Aoudad, endemic to the Atlas Mountains of Northern Africa, are a non-native species first introduced in North America in the early 1900s and now range in the mountainous areas of southern California, New Mexico, Texas, and Mexico. The purpose of the research is to investigate density-dependent competition among desert bighorn, aoudad, and mule deer to develop achievable management targets.
"Aoudad were brought to North America at a time when native game populations, particularly white-tailed deer, were at their lowest, or non-existent," said Clay Brewer, WSF Conservation Director, and Bighorn Sheep Program Lead. "They are now a prolific and valuable game species but do represent a challenge to native habitats and wildlife. We need to know more so we can chart best management practices on shared landscapes. Naturally, WSF's concern is for disease-sensitive desert bighorn sheep populations."
This new research will expand on previous work to better identify the preferred habitat of desert bighorn sheep and provide the first region-wide assessment of the preferred habitat of aoudad and mule deer. The goal is to identify key areas for targeted management of disease and potential competition.
According to Justin French, Research Scientist of Borderlands Research Institute, "By identifying density-dependence in each species' niche, managers can project whether desert bighorn sheep and mule deer can behaviorally adapt to aoudad presence, under a worst-case scenario of competitive exclusion. We will then project whether enough habitat exists to support viable desert bighorn sheep populations under the worst-case scenario across the region."
Aoudad are generalists, which means they are incredibly adaptable and can live just about anywhere. They have a wide range of feeding habits that can and do shift at any time. Aoudad are larger in body size and are more aggressive than desert bighorn sheep and mule deer, which means they can outcompete native wildlife. They also have a resistance to natural enemies, including predators and disease, and have several reproductive advantages over bighorn sheep.
"Our customers are avid sportsmen and women, but also very conservation and ecologically aware," said Charles Post Ecosystem Marketing Manager for SITKA. "Desert bighorn sheep, mule deer, and aoudad are treasured big game species, with aoudad being more of a newcomer. Hunting opportunity is hunting opportunity, but if another species is paying the price, we all better know the best way forward for these species, the habitats that support them, and people. This is new and critical research SITKA is proud to support."
The research being done collaboratively between the Borderlands Research Institute (Sul Ross State University), Texas Tech University, Texas Parks and Wildlife, the Wild Sheep Foundation, SITKA Eco System Grants, and private and public land stakeholders.
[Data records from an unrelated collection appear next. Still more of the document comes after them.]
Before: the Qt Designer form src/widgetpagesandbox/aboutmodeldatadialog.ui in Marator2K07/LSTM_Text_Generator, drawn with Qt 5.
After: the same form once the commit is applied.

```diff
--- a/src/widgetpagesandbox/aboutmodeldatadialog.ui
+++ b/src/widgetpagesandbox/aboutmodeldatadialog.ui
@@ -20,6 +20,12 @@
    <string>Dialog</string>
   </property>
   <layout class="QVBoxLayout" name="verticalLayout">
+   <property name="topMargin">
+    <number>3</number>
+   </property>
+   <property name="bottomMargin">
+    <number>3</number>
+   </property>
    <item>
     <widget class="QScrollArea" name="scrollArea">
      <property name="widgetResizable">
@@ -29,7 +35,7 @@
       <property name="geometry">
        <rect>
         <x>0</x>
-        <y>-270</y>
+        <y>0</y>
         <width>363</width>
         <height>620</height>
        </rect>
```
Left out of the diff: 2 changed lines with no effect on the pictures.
"Having this list of partners speaks volumes for the importance of this work," Brewer concluded. "Once we're able to project how disease hot-spots may change on the landscape, this will allow management actions to track disease issues through space and time. We'll also be able to identify what levels of aoudad abundance are tolerable under different circumstances. This information will allow managers to set aoudad population targets that are more logistically feasible and potentially agreeable to stakeholders than eradication."
The next step will be a "Bighorn Sheep-Aoudad Symposium" in April 2022 to present research findings and management solutions to state wildlife agencies and managers across the West while presenting the importance of aoudad hunting to landowners and others.
The Wild Sheep Foundation (WSF), based in Bozeman, Mont., was founded in 1977 by wild sheep conservationists and enthusiasts. With a membership of more than 10,000 worldwide, WSF is the premier advocate for wild sheep and other mountain wildlife and their habitats. WSF has raised and expended more than $135 million on wild sheep habitat and population enhancements, education, and conservation advocacy programs in North America, Europe, and Asia to “Put and Keep Wild Sheep on the Mountain®.” These and other efforts have increased bighorn sheep populations in North America from historic lows in the 1950-60s of 25,000 to more than 85,000 today. www.wildsheepfoundation.org.